I had a chance to attend the 2006
races, held September 11-15, and
took the opportunity to learn a bit
about the teams, see what opportunities there are for people, take a lot of
photos, and see what hardware and
software they’re using to push forward
this “World’s Fastest Motor Sport.”
Previously, I reported on the 2004
and 2005 DARPA Autonomous
Vehicle competitions and 2005 X-Prize win for the Space Ship One
team. These were cutting edge efforts,
pushing new technology to the limit.
Although the team that took first place
in the Reno Sport Class develops
aircraft at the same Mojave Spaceport
as the Scaled Composites Space Ship
One team, the character and purpose
of Reno is different.
Reno is not a free-for-all run toward
the future, with new technology oozing
out of every mechanical seam. It’s an
honorable and traditional discipline
pursued by those with the money and
dedication to win with margins of
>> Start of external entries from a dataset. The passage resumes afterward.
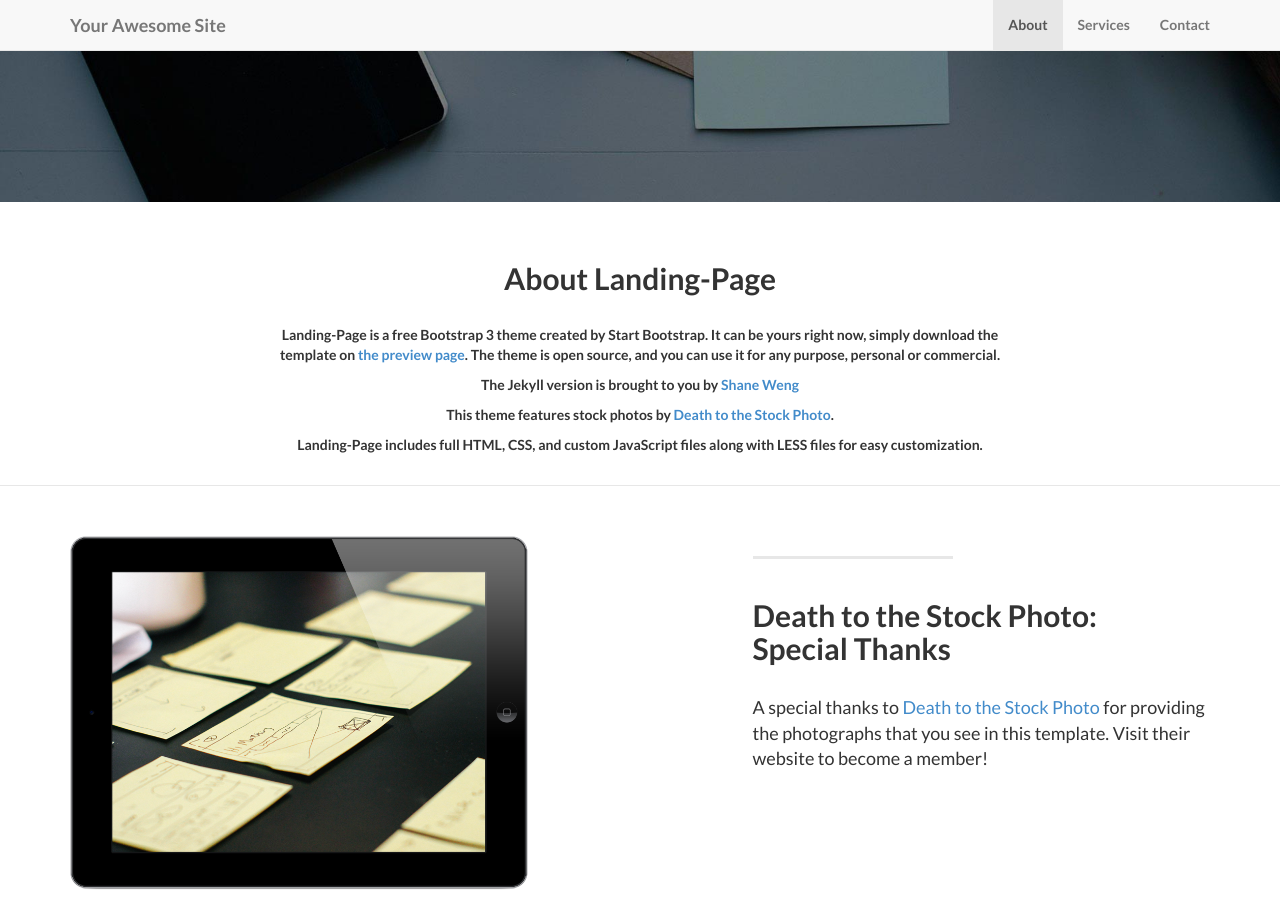
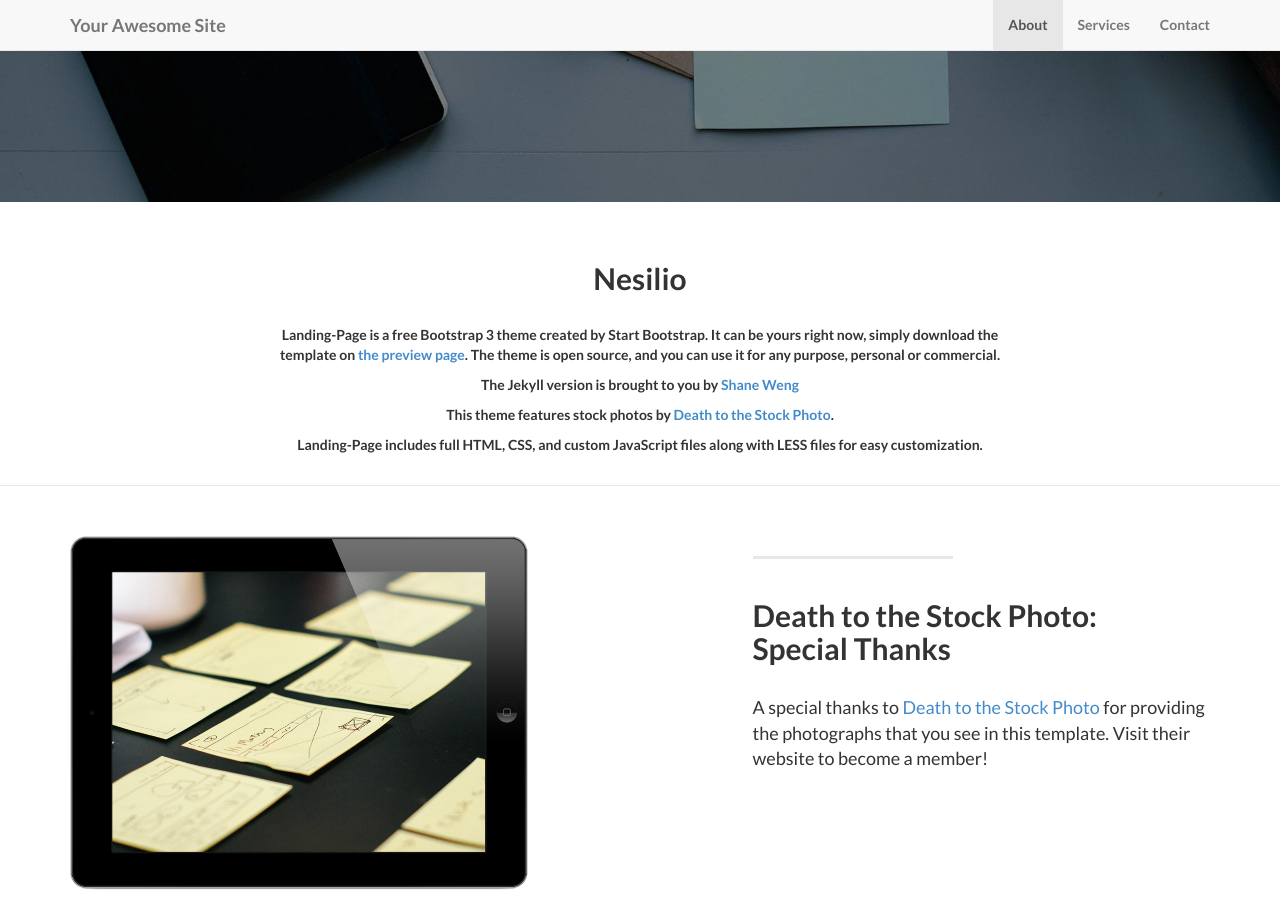
Before and after one commit to nesio/website, a Jekyll site: the page built from index.html, in a window 1280 px wide and 900 px high, scrolled down 575 px. Built offline with Jekyll 4.4.1, drawn with Linux system fonts in a browser that asks for light colours; nearby versions of some CDN libraries; library files that are not in the unit come from our copies.

Commit message:
first mod

```diff
--- a/_includes/about.html
+++ b/_includes/about.html
@@ -3,7 +3,7 @@
         <div class="row">
             <div class="col-lg-8 col-lg-offset-2">
               <br/><br/>
-              <h2>About Landing-Page</h2>
+              <h2>Nesilio</h2>
               <br/>
                 <p>Landing-Page is a free Bootstrap 3 theme created by Start Bootstrap. It can be yours right now, simply download the template on <a href="http://startbootstrap.com/template-overviews/landing-page/">the preview page</a>. The theme is open source, and you can use it for any purpose, personal or commercial.</p>
                 <p>The Jekyll version is brought to you by <a href="https://github.com/swcool">Shane Weng</a></p>
```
victory hovering at a few percent, any
78 February 2007
tiny errors leading to magnificent loss.
Individual teams are always looking for new ways to improve, and
adopting data collection and analysis
techniques is one of many methods
helping them squeeze the last mph
out of their aircraft and pilot techniques. What is this environment, and
who are these people? What kind of
technology do they use? In what areas
could I contribute? These questions
form the scope of this article. Please
be sure to also read the many photo
captions — much of the spirit of Reno
comes out through the photographs.
There are six broad classes of competition, based on the type of airplane.
• The traditional fast movers are the
Unlimited Class. Until recently, any
propeller driven airplane could participate. This class is populated with propeller driven World War II type planes
with stock or modified engines, wings,
etc. Some modern lower-power, low-weight designs are starting to threaten
the speed zone previously owned by
the best WW-II speedsters. In
response, the RARA committee added
an additional minimum weight restriction to keep the character of the race.
Past wins have been above 450 mph,
and are pushing against 500 mph as
improvements are made each year.
• The Jet Class exhibits the fastest raw
speed, but doesn’t have the same
audience thrill of deep throated aspirated engines as they zoom by a couple hundred feet in the air. All aircraft
in this class are L- 39 Albatross jets.
• The Sport Class was started in 1998 to
include any number of the faster home-built type aircraft. As optimization set in,
the class has become dominated by
Glassair and Lancair fiberglass airframes.
• Formula One pilots fly aircraft built
to strict technical specifications.
Speeds of nearly 250 mph are